I don't know how old the idea of multithreading is, but its implementation is relatively new. We were discussing multitasking in school in 1978 and the university's IBM mainframe used it, but I don't think it used multithreading. It was not a part of DOS and it was not a part of Win16 (Windows v1.0 through 3.11), but was implemented starting with Windows 95 -- I don't know when it became part of NT. UNIX/Linux has it, but only long after UNIX was created (c. 1970); I would guess somewhere between 1980 and 1990. OS/2 had it from the beginning, which was about mid-to-late 1980's.
We just started on the chapter on pthreads last night in my Linux Systems Programming class, so I'm learning more about it now. Then I'll see how gcc handles it under Windows. I'm even tempted to try to fork a process (different subject) just to see if Windows can handle it.
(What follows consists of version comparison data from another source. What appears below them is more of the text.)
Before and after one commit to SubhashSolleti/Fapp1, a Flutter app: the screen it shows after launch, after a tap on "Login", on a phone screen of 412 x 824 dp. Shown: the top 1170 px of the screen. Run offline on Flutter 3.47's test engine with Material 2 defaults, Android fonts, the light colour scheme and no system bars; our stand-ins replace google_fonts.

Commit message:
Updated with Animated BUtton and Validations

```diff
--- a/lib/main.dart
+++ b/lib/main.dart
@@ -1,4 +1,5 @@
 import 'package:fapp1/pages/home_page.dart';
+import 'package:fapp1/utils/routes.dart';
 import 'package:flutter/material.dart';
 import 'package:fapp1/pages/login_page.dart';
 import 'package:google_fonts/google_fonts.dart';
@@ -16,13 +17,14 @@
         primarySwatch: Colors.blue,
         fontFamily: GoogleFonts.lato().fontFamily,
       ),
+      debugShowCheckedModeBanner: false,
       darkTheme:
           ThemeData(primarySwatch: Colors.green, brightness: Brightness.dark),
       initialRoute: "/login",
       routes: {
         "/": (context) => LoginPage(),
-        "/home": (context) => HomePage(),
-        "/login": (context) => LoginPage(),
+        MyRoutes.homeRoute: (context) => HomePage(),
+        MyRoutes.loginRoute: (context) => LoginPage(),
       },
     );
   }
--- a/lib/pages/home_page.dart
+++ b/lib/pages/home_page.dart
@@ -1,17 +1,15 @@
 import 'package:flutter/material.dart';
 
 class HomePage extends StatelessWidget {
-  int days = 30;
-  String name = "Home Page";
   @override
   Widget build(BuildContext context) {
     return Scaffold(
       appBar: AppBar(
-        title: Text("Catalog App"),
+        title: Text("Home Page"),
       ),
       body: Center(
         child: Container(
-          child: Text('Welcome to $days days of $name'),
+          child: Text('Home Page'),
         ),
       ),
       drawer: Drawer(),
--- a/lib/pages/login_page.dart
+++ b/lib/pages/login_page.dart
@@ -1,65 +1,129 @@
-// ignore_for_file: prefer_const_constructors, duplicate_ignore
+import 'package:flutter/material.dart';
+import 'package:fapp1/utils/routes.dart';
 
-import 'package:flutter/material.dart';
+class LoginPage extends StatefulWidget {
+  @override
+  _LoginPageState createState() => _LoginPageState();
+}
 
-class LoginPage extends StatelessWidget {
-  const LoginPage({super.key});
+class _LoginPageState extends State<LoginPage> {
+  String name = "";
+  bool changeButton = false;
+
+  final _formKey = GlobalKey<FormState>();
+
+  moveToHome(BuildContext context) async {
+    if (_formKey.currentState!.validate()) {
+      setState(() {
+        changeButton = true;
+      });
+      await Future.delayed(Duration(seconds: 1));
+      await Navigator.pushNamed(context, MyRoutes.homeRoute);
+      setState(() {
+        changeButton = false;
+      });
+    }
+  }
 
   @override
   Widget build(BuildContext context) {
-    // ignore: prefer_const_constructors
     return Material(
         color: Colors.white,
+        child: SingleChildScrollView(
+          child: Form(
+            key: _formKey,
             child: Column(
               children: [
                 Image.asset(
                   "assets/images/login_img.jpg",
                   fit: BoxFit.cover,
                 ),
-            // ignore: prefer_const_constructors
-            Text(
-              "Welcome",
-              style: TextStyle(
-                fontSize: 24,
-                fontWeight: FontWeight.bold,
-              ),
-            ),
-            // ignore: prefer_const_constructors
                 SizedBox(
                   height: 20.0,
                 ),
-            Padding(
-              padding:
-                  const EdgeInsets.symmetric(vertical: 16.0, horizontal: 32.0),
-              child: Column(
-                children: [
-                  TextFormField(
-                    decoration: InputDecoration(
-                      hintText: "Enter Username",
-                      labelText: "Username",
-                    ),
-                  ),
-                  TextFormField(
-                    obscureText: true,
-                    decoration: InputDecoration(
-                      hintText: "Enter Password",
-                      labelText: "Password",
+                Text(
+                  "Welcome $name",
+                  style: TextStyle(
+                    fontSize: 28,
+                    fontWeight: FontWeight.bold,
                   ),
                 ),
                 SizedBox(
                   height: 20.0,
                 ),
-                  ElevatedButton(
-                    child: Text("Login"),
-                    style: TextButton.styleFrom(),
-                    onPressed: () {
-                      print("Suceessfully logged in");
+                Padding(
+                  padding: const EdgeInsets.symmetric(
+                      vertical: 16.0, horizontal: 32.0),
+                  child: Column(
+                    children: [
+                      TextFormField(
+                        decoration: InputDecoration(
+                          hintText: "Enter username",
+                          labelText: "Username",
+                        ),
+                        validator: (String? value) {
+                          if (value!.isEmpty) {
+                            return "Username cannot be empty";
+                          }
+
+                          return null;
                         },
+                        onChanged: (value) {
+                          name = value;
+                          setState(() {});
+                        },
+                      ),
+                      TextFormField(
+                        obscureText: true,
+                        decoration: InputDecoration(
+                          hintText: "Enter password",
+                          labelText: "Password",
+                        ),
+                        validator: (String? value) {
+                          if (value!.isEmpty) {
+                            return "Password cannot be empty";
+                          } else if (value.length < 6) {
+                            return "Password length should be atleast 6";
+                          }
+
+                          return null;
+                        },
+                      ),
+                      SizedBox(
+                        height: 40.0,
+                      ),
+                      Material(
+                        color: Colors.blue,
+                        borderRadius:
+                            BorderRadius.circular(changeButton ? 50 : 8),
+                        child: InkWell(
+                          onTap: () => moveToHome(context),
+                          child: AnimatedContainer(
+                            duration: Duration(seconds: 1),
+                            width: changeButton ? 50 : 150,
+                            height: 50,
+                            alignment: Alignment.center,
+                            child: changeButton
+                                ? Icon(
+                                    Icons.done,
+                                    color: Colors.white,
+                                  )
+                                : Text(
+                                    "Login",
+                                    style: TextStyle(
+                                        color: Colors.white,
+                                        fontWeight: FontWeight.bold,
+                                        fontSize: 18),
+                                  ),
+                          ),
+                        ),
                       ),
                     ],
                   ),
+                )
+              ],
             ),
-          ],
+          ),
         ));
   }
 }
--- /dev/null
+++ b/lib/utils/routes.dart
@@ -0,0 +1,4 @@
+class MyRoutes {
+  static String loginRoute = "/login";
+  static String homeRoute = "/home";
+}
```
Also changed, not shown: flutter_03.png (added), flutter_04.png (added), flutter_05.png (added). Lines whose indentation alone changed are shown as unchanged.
Petzold is/was the Bible of Windows Programming. Charles Petzold almost literally wrote the book on writing Windows programs in C (not C++) with the Software Development Kit (SDK), AKA the "Windows API". Actually, it seems to have been pretty much the same book modified for the new features in the new version of Windows. I first bought it when it was "Programming Windows 3.0" and I have "Programming Windows 95" at the office. I have seen the Windows 2.0 edition and can only assume that there was one for Windows 1.0. I also have his "Programming the OS/2 Presentation Manager" from when we worked with OS/2 -- it's very much like Windows, yet different enough to make it difficult to port an OS/2 program to Windows.
I believe that you are using much the same method that Petzold uses in his books. The first program he presents is the "Hello world", which requires about 100 lines of code. Then what Microsoft did with MFC and Borland with OWL was to encapsulate the message loop and message handling into an application class and create a framework that took care of the details of organizing the application and left us with just writing the message handlers.
You should be able to find Petzold either in the bookstore or in the library or in a used bookstore. I find myself going back to him when I'm maintaining our test applications, which were written in an odd mixture of MFC and SDK.
Last edited by dwise1_aol; April 22nd, 2003 at 08:51 PM.